Interrupt handlers and other asynchronous callback functions require special care by the module writer, because they can execute asynchronously to threads executing within the module open, close, put, and service procedures.
For modules using perimeters, use qtimeout(9F) and qbufcall(9F) instead of timeout(9F) and bufcall(9F). The qtimeout and qbufcall callbacks are synchronous and consequently introduce no special synchronization requirements.
Because a thread can enter the module at any time, you must ensure that the asynchronous callback function acquires the proper private locks before accessing private module data structures, and releases these locks before returning. You must cancel any outstanding registered callback routines before the data structures on which the callback routines depend are deallocated and the module closed.
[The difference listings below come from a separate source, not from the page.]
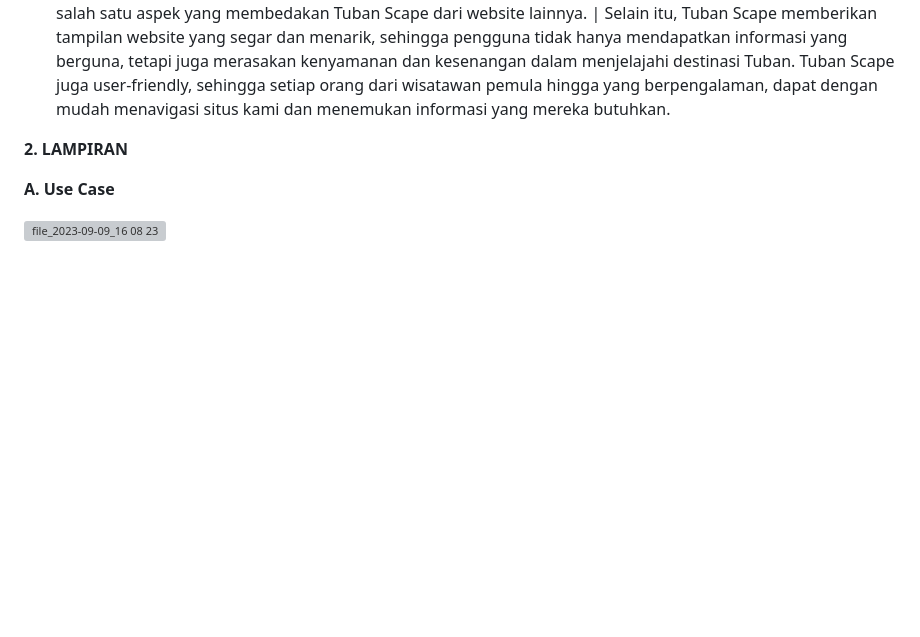
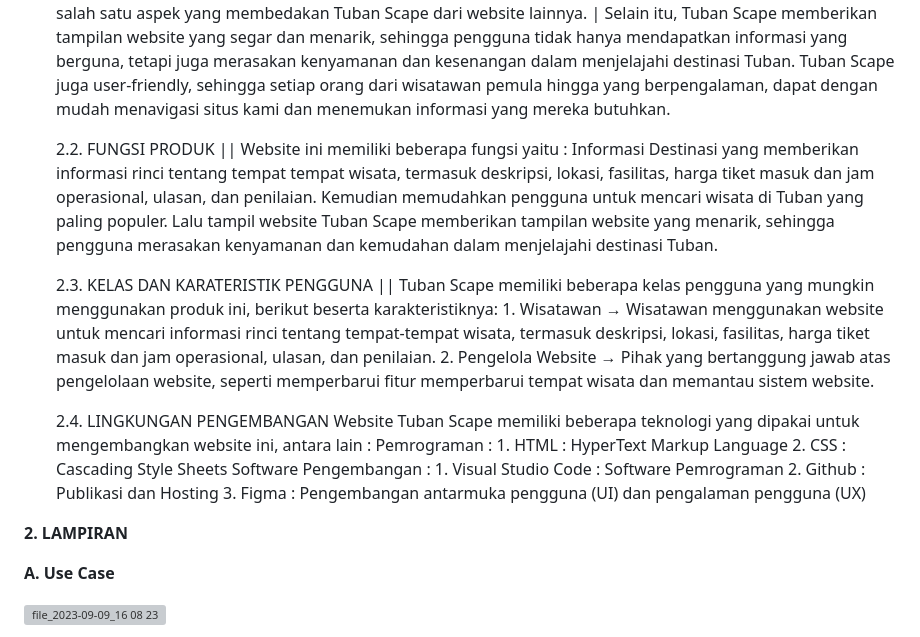
Before and after one commit to 22091397023KartikaFelicia/TubanSpace, a Markdown page: README.md, the part around the change. GitHub-like rendering; blank space fills up the shorter version; grey boxes are pictures that could not be loaded.

```diff
--- a/README.md
+++ b/README.md
@@ -47,6 +47,27 @@ UNIVERSITAS NEGERI SURABAYA
                Tuban Scape memiliki nilai unik yang membedakannya dari banyak website sejenis. Dengan fokus eksklusif pada             destinasi wisata di Tuban, kami memberikan pengalaman yang sangat spesifik dan mendalam bagi pengguna yang ingin             menjelajahi keindahan dan pesona kota ini. Keunikan ini adalah salah satu aspek yang membedakan Tuban Scape dari             website lainnya. |
                 Selain itu, Tuban Scape memberikan tampilan website yang segar dan menarik, sehingga pengguna tidak hanya              mendapatkan informasi yang berguna, tetapi juga merasakan kenyamanan dan kesenangan dalam menjelajahi destinasi              Tuban. Tuban Scape juga user-friendly, sehingga setiap orang dari wisatawan pemula hingga yang berpengalaman,                dapat dengan mudah menavigasi situs kami dan menemukan informasi yang mereka butuhkan.
 
+    2.2. FUNGSI PRODUK ||
+             Website ini memiliki beberapa fungsi yaitu : Informasi Destinasi yang memberikan informasi rinci tentang tempat          tempat wisata, termasuk deskripsi, lokasi, fasilitas, harga tiket masuk dan jam operasional,  ulasan, dan                    penilaian. Kemudian memudahkan pengguna untuk mencari wisata di Tuban yang paling populer. Lalu tampil website               Tuban Scape memberikan tampilan website yang menarik, sehingga pengguna merasakan kenyamanan dan kemudahan dalam             menjelajahi destinasi Tuban.
+
+    2.3. KELAS DAN KARATERISTIK PENGGUNA ||
+             Tuban Scape memiliki beberapa kelas pengguna yang mungkin menggunakan produk ini, berikut beserta                        karakteristiknya:
+         1. Wisatawan → Wisatawan menggunakan website untuk mencari informasi rinci tentang tempat-tempat wisata, termasuk               deskripsi, lokasi, fasilitas, harga tiket masuk dan jam operasional,  ulasan, dan penilaian.
+         2. Pengelola Website → Pihak yang bertanggung jawab atas pengelolaan website, seperti memperbarui fitur                         memperbarui tempat wisata dan memantau sistem website.
+
+    2.4. LINGKUNGAN PENGEMBANGAN
+             Website Tuban Scape memiliki beberapa teknologi yang dipakai untuk mengembangkan website ini, antara lain :
+         Pemrograman :
+         1. HTML : HyperText Markup Language
+         2. CSS : Cascading Style Sheets
+         Software Pengembangan :
+         1. Visual Studio Code : Software Pemrograman
+         2. Github : Publikasi dan Hosting
+         3. Figma : Pengembangan antarmuka pengguna (UI) dan pengalaman pengguna (UX)
+
+
+
+
 
 **2. LAMPIRAN**
 
```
For hardware device interrupts, this involves disabling the device interrupts.
The module cannot hold certain private locks across calls to untimeout(9F) or unbufcall(9F). These locks are those that the module's timeout(9F) or bufcall(9F) callback functions acquire. See MT SAFE Modules Using Explicit Locks.
If outstanding callbacks from esballoc(9F) are associated with a particular stream, they must be allowed to complete before the module close routine deallocates the private data structures on which they depend.